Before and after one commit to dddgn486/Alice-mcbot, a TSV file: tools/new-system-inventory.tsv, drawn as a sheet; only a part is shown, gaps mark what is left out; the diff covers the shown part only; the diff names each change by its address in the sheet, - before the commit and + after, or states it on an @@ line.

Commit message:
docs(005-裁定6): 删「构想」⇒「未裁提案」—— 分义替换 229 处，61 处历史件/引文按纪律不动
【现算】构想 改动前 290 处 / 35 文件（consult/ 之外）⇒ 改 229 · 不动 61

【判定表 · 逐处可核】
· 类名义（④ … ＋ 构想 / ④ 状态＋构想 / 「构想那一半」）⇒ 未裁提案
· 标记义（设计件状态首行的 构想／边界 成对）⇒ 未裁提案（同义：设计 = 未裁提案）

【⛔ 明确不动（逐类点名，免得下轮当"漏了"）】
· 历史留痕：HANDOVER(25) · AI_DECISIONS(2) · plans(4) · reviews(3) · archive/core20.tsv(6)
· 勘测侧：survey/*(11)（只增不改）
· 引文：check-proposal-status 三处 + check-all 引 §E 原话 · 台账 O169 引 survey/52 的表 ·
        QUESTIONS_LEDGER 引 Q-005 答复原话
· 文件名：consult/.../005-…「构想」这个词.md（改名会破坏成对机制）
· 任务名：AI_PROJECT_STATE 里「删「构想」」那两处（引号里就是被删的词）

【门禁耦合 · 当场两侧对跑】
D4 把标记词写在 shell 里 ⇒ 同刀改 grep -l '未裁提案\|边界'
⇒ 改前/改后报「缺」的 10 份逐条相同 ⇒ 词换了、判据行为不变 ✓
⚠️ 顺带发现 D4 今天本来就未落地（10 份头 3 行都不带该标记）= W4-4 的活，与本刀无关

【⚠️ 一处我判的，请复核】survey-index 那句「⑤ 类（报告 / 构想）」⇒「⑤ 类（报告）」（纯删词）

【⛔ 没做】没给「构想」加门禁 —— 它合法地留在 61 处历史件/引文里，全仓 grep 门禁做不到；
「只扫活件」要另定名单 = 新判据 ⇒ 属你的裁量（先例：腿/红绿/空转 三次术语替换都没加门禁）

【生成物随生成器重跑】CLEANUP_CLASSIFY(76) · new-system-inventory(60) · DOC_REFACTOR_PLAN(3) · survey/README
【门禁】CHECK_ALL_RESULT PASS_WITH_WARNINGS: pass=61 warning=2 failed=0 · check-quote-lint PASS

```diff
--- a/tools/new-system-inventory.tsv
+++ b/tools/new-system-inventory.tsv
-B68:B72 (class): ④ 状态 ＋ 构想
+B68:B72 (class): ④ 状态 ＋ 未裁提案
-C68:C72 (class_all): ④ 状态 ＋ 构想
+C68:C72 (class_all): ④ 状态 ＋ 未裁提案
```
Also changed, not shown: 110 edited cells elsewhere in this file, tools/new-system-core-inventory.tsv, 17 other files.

—————

Your objective
Repeat exactly the lines of the listing above, from the one with "reviews(3) · archive/core20.tsv(6)" down to the one with "新判据 ⇒ 属你的裁量（先例：腿/红绿/空转 三次术语替换都没加门禁）"; both of those lines belong in the range.

Exercise answer
· 历史留痕：HANDOVER(25) · AI_DECISIONS(2) · plans(4) · reviews(3) · archive/core20.tsv(6)
· 勘测侧：survey/*(11)（只增不改）
· 引文：check-proposal-status 三处 + check-all 引 §E 原话 · 台账 O169 引 survey/52 的表 ·
        QUESTIONS_LEDGER 引 Q-005 答复原话
· 文件名：consult/.../005-…「构想」这个词.md（改名会破坏成对机制）
· 任务名：AI_PROJECT_STATE 里「删「构想」」那两处（引号里就是被删的词）

【门禁耦合 · 当场两侧对跑】
D4 把标记词写在 shell 里 ⇒ 同刀改 grep -l '未裁提案\|边界'
⇒ 改前/改后报「缺」的 10 份逐条相同 ⇒ 词换了、判据行为不变 ✓
⚠️ 顺带发现 D4 今天本来就未落地（10 份头 3 行都不带该标记）= W4-4 的活，与本刀无关

【⚠️ 一处我判的，请复核】survey-index 那句「⑤ 类（报告 / 构想）」⇒「⑤ 类（报告）」（纯删词）

【⛔ 没做】没给「构想」加门禁 —— 它合法地留在 61 处历史件/引文里，全仓 grep 门禁做不到；
「只扫活件」要另定名单 = 新判据 ⇒ 属你的裁量（先例：腿/红绿/空转 三次术语替换都没加门禁）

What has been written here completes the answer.